**GIVEN ENTRIES:**
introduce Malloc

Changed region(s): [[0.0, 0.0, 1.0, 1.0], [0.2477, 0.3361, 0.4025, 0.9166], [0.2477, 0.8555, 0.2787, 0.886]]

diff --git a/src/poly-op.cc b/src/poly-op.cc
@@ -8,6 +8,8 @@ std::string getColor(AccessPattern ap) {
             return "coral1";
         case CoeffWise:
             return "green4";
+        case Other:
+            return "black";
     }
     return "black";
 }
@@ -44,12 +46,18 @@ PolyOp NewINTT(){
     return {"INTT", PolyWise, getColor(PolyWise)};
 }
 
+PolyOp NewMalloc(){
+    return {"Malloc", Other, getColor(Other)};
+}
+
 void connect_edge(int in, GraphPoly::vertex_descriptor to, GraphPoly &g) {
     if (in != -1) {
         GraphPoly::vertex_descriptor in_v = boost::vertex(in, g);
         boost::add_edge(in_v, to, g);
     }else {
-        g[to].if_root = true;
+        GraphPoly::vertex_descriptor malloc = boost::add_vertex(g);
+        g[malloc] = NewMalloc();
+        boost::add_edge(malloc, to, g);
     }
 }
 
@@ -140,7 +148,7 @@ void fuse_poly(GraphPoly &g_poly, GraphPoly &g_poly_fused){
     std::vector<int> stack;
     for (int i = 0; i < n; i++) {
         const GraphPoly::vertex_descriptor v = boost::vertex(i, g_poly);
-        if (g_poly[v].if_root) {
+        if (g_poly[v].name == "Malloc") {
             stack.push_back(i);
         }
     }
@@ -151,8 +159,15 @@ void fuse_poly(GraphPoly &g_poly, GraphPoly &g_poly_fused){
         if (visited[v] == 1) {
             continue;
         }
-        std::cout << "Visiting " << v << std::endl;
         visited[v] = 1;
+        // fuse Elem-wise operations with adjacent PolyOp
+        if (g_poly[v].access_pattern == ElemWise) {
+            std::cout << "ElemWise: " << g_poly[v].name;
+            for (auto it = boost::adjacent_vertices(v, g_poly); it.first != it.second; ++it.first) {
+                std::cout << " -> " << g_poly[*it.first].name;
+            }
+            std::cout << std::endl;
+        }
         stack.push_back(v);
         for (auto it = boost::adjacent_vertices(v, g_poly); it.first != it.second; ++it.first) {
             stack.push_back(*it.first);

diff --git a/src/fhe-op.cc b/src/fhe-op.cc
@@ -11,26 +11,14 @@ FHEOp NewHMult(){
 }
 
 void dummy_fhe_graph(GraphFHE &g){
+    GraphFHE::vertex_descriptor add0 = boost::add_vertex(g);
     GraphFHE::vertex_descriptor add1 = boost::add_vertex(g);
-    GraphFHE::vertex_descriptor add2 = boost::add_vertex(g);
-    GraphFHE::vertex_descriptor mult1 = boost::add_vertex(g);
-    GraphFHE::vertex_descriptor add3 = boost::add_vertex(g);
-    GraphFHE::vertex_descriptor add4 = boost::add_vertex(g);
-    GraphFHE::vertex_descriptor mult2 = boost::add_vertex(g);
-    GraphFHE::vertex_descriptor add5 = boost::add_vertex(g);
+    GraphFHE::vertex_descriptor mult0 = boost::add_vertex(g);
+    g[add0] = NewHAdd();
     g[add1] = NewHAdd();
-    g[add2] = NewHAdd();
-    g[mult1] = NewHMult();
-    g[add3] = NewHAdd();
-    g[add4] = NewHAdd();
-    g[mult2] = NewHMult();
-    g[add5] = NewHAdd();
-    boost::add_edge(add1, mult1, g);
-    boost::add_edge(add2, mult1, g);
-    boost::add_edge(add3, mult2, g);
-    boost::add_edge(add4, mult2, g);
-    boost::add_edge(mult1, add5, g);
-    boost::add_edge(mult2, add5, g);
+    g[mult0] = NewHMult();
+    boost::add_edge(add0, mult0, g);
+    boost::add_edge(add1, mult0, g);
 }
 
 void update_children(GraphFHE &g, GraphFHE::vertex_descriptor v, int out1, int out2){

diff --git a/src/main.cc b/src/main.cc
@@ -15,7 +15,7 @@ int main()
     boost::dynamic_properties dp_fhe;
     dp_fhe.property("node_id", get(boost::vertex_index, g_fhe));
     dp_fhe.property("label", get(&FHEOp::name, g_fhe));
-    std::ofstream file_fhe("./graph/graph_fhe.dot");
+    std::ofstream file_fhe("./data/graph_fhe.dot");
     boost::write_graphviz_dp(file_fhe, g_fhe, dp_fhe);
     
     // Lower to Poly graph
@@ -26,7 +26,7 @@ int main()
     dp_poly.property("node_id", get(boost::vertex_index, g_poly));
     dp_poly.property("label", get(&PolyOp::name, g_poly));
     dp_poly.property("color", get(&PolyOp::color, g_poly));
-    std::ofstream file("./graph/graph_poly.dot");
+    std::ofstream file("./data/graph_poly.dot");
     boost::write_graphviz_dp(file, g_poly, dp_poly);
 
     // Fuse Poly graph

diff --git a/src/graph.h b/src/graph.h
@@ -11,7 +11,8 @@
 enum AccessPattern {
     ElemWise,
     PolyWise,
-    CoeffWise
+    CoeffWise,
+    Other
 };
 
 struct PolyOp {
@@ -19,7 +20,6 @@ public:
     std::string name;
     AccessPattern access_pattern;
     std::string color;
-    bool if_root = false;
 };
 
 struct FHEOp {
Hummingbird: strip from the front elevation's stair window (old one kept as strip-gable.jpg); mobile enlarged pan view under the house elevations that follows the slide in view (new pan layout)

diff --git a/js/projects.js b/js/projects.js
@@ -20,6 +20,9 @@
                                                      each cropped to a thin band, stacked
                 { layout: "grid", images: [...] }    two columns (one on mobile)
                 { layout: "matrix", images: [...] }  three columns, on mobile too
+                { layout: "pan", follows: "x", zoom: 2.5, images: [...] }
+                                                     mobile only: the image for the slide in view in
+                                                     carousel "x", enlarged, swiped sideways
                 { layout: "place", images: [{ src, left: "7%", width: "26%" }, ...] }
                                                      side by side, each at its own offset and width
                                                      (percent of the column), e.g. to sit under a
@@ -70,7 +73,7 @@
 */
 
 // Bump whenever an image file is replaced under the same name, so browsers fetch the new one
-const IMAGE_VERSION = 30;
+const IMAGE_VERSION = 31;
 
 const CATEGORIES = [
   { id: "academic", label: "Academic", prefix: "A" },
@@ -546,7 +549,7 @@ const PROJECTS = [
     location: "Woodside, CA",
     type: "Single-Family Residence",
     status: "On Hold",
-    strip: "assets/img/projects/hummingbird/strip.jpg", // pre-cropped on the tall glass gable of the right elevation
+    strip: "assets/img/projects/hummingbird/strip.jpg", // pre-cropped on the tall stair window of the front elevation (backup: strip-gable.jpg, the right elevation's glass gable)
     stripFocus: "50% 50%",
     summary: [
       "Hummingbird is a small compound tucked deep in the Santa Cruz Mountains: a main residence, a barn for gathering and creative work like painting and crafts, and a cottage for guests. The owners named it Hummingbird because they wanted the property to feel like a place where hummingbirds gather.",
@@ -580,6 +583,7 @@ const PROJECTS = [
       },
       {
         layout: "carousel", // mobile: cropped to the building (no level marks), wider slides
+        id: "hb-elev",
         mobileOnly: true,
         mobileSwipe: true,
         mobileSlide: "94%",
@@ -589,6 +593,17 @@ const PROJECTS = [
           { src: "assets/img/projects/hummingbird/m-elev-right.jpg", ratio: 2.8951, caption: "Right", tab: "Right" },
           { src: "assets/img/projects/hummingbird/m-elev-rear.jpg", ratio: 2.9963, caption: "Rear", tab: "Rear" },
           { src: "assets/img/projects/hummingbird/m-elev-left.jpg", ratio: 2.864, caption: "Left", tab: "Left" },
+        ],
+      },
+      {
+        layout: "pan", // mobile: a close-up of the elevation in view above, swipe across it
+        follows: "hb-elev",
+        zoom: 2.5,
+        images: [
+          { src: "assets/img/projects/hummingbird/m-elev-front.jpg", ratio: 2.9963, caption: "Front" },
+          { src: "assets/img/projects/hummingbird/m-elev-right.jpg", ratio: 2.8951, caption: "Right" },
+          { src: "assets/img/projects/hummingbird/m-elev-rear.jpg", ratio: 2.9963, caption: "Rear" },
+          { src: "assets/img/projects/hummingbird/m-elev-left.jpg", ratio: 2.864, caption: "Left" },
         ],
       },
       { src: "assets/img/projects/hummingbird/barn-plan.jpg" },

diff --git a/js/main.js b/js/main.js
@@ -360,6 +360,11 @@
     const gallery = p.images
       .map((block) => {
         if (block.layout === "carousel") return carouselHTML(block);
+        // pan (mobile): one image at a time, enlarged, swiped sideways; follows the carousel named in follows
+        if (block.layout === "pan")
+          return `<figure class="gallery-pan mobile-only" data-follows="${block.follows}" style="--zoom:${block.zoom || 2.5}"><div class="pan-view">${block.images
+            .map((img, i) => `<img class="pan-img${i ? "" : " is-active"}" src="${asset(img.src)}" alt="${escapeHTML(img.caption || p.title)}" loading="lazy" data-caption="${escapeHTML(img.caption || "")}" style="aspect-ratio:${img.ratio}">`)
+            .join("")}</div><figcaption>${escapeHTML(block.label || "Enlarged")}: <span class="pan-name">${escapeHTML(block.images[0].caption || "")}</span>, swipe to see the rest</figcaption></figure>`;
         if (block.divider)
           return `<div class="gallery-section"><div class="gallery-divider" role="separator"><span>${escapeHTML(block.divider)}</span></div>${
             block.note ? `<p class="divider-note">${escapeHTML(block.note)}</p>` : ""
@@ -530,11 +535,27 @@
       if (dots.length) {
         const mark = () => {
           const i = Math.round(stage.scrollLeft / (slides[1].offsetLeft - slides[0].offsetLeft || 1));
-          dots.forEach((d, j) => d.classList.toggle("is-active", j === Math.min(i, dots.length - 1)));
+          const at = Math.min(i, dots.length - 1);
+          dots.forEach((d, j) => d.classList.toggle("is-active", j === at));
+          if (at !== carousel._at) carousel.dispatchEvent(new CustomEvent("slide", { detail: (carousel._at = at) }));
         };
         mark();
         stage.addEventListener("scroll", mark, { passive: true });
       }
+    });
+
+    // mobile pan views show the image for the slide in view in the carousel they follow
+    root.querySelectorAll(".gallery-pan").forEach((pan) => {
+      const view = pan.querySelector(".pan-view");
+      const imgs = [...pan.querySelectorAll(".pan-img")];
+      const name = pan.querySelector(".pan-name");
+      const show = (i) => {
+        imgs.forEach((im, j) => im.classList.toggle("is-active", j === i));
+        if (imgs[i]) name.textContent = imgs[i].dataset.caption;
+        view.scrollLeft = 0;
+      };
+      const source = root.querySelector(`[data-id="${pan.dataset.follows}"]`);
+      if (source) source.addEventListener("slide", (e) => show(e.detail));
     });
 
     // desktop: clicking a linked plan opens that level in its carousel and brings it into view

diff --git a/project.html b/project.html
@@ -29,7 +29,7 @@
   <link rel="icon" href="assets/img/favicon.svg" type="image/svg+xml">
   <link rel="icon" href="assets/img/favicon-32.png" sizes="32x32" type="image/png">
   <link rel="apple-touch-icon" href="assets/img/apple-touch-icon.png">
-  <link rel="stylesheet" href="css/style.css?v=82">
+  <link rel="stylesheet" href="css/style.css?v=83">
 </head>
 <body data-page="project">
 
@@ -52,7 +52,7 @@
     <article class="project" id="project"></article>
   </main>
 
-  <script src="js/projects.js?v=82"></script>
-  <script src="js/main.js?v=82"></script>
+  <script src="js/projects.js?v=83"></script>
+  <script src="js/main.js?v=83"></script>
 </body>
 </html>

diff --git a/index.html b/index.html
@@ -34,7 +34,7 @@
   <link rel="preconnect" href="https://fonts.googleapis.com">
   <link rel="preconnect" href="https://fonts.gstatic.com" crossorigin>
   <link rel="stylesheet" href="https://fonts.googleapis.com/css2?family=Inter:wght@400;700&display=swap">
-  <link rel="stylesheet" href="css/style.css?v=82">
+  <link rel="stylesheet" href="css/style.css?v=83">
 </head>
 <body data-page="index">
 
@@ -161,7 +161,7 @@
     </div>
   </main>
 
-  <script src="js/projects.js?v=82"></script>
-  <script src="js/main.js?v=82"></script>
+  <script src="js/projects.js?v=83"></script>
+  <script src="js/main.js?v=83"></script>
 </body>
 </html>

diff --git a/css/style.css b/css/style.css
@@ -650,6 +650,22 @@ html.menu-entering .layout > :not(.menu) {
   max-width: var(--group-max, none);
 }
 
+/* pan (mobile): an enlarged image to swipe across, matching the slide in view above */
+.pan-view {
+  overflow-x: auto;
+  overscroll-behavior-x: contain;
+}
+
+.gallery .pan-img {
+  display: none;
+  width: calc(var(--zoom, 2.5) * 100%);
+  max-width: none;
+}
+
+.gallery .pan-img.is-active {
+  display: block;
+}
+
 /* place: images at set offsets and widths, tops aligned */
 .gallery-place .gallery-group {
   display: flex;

**TASK TO COMPLETE:** Of the lines above, retype only those from the line containing "-44,12 +46,18 @@" through the line containing "if (in != -1)", including both, exactly.

**EXPECTED OUTPUT:**
@@ -44,12 +46,18 @@ PolyOp NewINTT(){
     return {"INTT", PolyWise, getColor(PolyWise)};
 }
 
+PolyOp NewMalloc(){
+    return {"Malloc", Other, getColor(Other)};
+}
+
 void connect_edge(int in, GraphPoly::vertex_descriptor to, GraphPoly &g) {
     if (in != -1) {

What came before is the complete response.